Low-skilled men, especially minorities, typically work at low levels and provide little support for their children. Conservatives blame this on government willingness to support families, which frees the fathers from responsibility, while liberals say that men are denied work by racial bias or the economy--either a lack of jobs or low wages, which depress the incentive to work. The evidence for all these theories is weak. Thus, changing program benefits or incentives is unlikely to solve the men's work problem. More promising is the idea of linking assistance with administrative requirements…
This brief provides a general overview of four Responsible Fatherhood (RF) grantees involved in the Parents and Children Together (PACT) Evaluation. The brief: 1) provides a general overview of two approaches to service delivery in fatherhood programs; 2) documents how service delivery is linked to fathers’ characteristics; and 3) describes how service delivery approach may be linked to program participation and retention rates. Data gathered via staff interviews, program observations conducted during site visits in fall 2013; ongoing interactions with leadership at each program; and data on…
This paper analyzes legislative proposals that address marriage, and the potential impact on current fatherhood programs serving low-income families. The initiation of fatherhood programs following the passage of the Personal Responsibility Work Opportunities Reconciliation Act in 1996 is reviewed and current legislative proposals are described, including: the Child Support Distribution Act of 2001 and the Fathers Count Act of 1999, which combine child support reform measures with fatherhood provisions; the Strengthening Working Families Act, which contains child support distribution…
This on-line survey will help you assess the degree to which your business' operations include helping fathers find a successful balance between the demands of their jobs and the commitments to their families.

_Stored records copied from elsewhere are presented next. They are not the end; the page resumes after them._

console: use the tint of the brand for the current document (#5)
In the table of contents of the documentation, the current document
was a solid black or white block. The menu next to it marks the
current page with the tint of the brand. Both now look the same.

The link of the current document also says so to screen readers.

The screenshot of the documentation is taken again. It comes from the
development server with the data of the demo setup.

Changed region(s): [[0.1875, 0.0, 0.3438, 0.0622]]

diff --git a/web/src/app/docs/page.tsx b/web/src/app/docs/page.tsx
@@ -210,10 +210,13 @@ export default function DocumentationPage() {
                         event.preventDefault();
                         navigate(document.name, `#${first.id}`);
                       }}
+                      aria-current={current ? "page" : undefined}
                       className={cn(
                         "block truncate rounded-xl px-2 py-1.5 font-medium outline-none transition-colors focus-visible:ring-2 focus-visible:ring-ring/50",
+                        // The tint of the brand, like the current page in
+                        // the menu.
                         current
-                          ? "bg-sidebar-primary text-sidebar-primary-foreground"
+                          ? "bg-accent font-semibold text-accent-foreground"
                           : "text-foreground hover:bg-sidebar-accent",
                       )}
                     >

This document offers a brief examination of the key policy issues surrounding the EITC and marriage penalties. The EITC is designed to support low income working families with children. It provides a subsidy (up to $3,816 in 1999) for families with children and low earnings. Current research shows that the EITC has been successful in raising the income of such families, increasing rewards/incentives to work among many low skill workers, and in stimulating greater work effort by single parents. (Author abstract).